PROVIDED RECORDS —
⟨
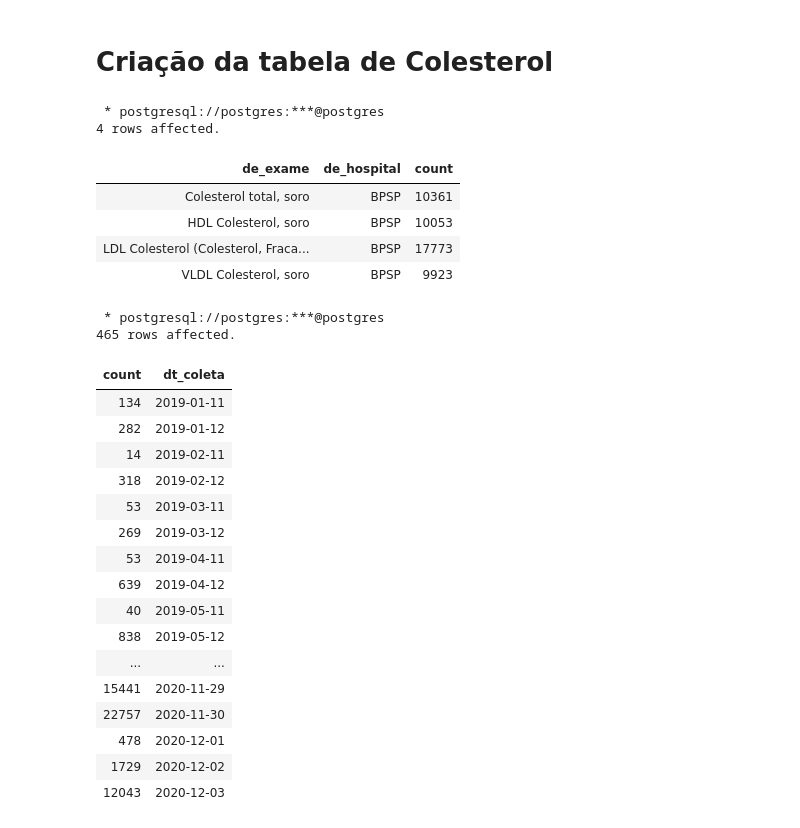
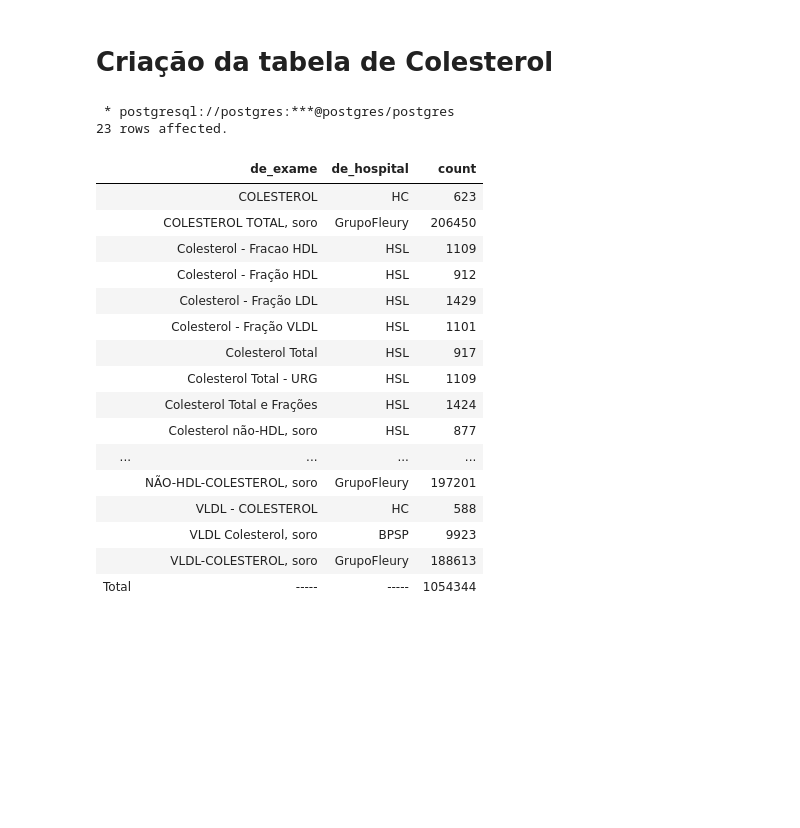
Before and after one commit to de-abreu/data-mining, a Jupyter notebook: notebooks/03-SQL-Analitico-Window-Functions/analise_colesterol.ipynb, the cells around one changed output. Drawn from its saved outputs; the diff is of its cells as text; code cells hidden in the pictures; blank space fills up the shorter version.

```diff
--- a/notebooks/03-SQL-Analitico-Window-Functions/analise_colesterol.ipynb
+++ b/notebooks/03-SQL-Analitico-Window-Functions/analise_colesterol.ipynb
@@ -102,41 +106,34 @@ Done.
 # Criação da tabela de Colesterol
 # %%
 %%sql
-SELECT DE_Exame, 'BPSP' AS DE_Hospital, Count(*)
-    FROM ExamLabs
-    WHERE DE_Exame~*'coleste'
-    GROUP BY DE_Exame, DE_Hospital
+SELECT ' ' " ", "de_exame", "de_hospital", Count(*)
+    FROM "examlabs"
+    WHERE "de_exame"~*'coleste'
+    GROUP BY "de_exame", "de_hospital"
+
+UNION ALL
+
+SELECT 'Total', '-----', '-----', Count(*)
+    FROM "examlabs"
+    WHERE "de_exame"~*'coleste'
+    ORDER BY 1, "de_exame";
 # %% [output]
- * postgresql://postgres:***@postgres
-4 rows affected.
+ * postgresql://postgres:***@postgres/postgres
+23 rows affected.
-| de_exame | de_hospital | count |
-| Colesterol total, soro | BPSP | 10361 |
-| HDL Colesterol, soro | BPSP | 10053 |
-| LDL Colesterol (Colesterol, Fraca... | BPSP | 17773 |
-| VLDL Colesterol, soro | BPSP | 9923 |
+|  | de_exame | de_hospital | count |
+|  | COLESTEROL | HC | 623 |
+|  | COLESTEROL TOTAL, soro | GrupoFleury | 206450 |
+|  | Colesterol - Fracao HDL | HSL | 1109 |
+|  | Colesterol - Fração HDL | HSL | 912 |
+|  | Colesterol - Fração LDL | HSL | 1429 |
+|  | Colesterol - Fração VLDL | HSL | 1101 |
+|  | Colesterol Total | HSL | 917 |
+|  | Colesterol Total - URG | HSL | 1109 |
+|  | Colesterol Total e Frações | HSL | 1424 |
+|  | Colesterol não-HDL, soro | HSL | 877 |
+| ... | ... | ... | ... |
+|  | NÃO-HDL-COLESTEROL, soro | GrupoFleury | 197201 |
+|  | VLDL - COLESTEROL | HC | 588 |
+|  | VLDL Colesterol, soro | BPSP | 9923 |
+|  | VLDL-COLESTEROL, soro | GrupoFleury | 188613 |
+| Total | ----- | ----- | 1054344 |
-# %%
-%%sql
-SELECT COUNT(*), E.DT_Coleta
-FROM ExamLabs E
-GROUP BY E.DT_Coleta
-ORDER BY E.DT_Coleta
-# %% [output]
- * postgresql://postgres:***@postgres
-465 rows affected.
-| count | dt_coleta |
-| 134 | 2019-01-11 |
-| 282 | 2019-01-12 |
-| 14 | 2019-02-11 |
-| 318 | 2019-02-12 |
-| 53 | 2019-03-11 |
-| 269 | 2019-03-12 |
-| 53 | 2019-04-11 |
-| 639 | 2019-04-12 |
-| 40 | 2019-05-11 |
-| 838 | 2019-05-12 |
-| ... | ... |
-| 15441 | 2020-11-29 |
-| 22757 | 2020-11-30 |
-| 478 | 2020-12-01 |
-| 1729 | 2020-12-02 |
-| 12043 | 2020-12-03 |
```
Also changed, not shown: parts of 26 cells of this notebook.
⟩
TASK REQUIREMENTS — Make an exact printout of the listing above, omitting the images.

SOLUTION FOR THIS EXERCISE —
Before and after one commit to de-abreu/data-mining, a Jupyter notebook: notebooks/03-SQL-Analitico-Window-Functions/analise_colesterol.ipynb, the cells around one changed output. Drawn from its saved outputs; the diff is of its cells as text; code cells hidden in the pictures; blank space fills up the shorter version.

```diff
--- a/notebooks/03-SQL-Analitico-Window-Functions/analise_colesterol.ipynb
+++ b/notebooks/03-SQL-Analitico-Window-Functions/analise_colesterol.ipynb
@@ -102,41 +106,34 @@ Done.
 # Criação da tabela de Colesterol
 # %%
 %%sql
-SELECT DE_Exame, 'BPSP' AS DE_Hospital, Count(*)
-    FROM ExamLabs
-    WHERE DE_Exame~*'coleste'
-    GROUP BY DE_Exame, DE_Hospital
+SELECT ' ' " ", "de_exame", "de_hospital", Count(*)
+    FROM "examlabs"
+    WHERE "de_exame"~*'coleste'
+    GROUP BY "de_exame", "de_hospital"
+
+UNION ALL
+
+SELECT 'Total', '-----', '-----', Count(*)
+    FROM "examlabs"
+    WHERE "de_exame"~*'coleste'
+    ORDER BY 1, "de_exame";
 # %% [output]
- * postgresql://postgres:***@postgres
-4 rows affected.
+ * postgresql://postgres:***@postgres/postgres
+23 rows affected.
-| de_exame | de_hospital | count |
-| Colesterol total, soro | BPSP | 10361 |
-| HDL Colesterol, soro | BPSP | 10053 |
-| LDL Colesterol (Colesterol, Fraca... | BPSP | 17773 |
-| VLDL Colesterol, soro | BPSP | 9923 |
+|  | de_exame | de_hospital | count |
+|  | COLESTEROL | HC | 623 |
+|  | COLESTEROL TOTAL, soro | GrupoFleury | 206450 |
+|  | Colesterol - Fracao HDL | HSL | 1109 |
+|  | Colesterol - Fração HDL | HSL | 912 |
+|  | Colesterol - Fração LDL | HSL | 1429 |
+|  | Colesterol - Fração VLDL | HSL | 1101 |
+|  | Colesterol Total | HSL | 917 |
+|  | Colesterol Total - URG | HSL | 1109 |
+|  | Colesterol Total e Frações | HSL | 1424 |
+|  | Colesterol não-HDL, soro | HSL | 877 |
+| ... | ... | ... | ... |
+|  | NÃO-HDL-COLESTEROL, soro | GrupoFleury | 197201 |
+|  | VLDL - COLESTEROL | HC | 588 |
+|  | VLDL Colesterol, soro | BPSP | 9923 |
+|  | VLDL-COLESTEROL, soro | GrupoFleury | 188613 |
+| Total | ----- | ----- | 1054344 |
-# %%
-%%sql
-SELECT COUNT(*), E.DT_Coleta
-FROM ExamLabs E
-GROUP BY E.DT_Coleta
-ORDER BY E.DT_Coleta
-# %% [output]
- * postgresql://postgres:***@postgres
-465 rows affected.
-| count | dt_coleta |
-| 134 | 2019-01-11 |
-| 282 | 2019-01-12 |
-| 14 | 2019-02-11 |
-| 318 | 2019-02-12 |
-| 53 | 2019-03-11 |
-| 269 | 2019-03-12 |
-| 53 | 2019-04-11 |
-| 639 | 2019-04-12 |
-| 40 | 2019-05-11 |
-| 838 | 2019-05-12 |
-| ... | ... |
-| 15441 | 2020-11-29 |
-| 22757 | 2020-11-30 |
-| 478 | 2020-12-01 |
-| 1729 | 2020-12-02 |
-| 12043 | 2020-12-03 |
```
Also changed, not shown: parts of 26 cells of this notebook.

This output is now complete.